The North American Emission Control Area (ECA), under the International Convention for the Prevention of Pollution from Ships (MARPOL), is in effect from 1 August 2012.
Stricter controls on emissions of sulphur oxides (SOx), nitrogen oxides (NOx) and particulate matter for ships trading off the coasts of Canada, the United States and the French overseas collectivity of Saint-Pierre and Miquelon are now brought in.
A fourth area, the United States Caribbean Sea ECA, covering certain waters adjacent to the coasts of Puerto Rico and the United States Virgin Islands, was designated under MARPOL amendments adopted in July 2011, with expected entry into force on 1 January 2013, with the new ECA taking effect 12 months later on 1 January 2014.
Coordinates for the North American ECA can be found in Resolution MEPC.

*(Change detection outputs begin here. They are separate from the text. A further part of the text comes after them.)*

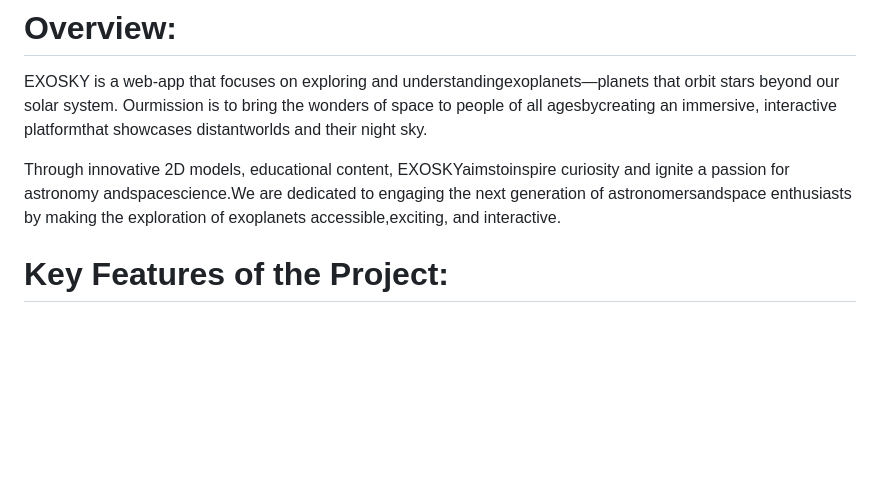
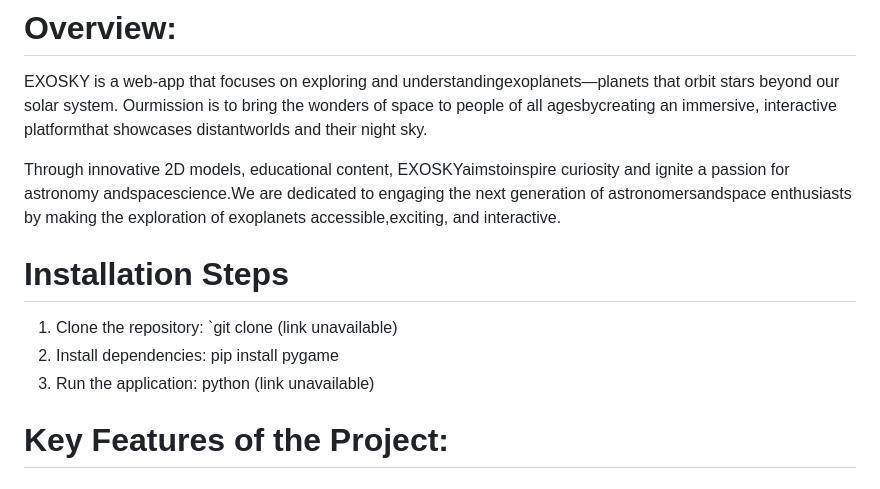
Before and after one commit to iqramalk/Exosky_By-_Nova_Six, a Markdown page: README.md, the part around the change. GitHub-like rendering; blank space fills up the shorter version.

```diff
--- a/README.md
+++ b/README.md
@@ -5,6 +5,12 @@ An Exosky is a web app which will help in understanding of  the viewer  about th
 EXOSKY is a web-app that focuses on exploring and understandingexoplanets—planets that orbit stars beyond our solar system. Ourmission is to bring the wonders of space to people of all agesbycreating an immersive, interactive platformthat showcases distantworlds and their night sky.
 
 Through innovative 2D models, educational content, EXOSKYaimstoinspire curiosity and ignite a passion for astronomy andspacescience.We are dedicated to engaging the next generation of astronomersandspace enthusiasts by making the exploration of exoplanets accessible,exciting, and interactive.
+
+# Installation Steps
+
+1. Clone the repository: `git clone (link unavailable)
+2. Install dependencies: pip install pygame
+3. Run the application: python (link unavailable)
 
 # Key Features of the Project:
 # 1. Educational Platform:
```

Within ECA's, the SOx content of fuel oil (expressed in terms of % m/m – that is, by weight) must be no more than 1.00% m/m; falling to 0.10% m/m on and after 1 January 2015 which compares to 3.50% m/m outside an ECA, falling to 0.50% m/m on and after 1 January 2020. This date could be deferred to 1 January 2025, depending on the outcome of a review, to be completed by 2018, as to the availability of compliant fuel oil.
In practice, this means that, within an ECA, ships must burn fuel oil of a lower SOx content. Alternatively, the ship may use any “fitting, material, appliance or apparatus or other procedures, alternative fuel oils, or compliance methods”, which are at least as effective in terms of emissions reductions, as approved by the Party to MARPOL Annex VI.
With regard to NOx emissions, marine diesel engines installed on a ship constructed on or after 1 January 2011 must comply with the “Tier II” standard set out in regulation 13 of MARPOL Annex VI. Marine diesel engines installed on a ship constructed on or after 1 January 2016 will be required to comply with the more stringent Tier III NOx standard, when operated in a designated NOx ECA.
Further information and guidance from the United States Environmental Protection Agency’s os available here.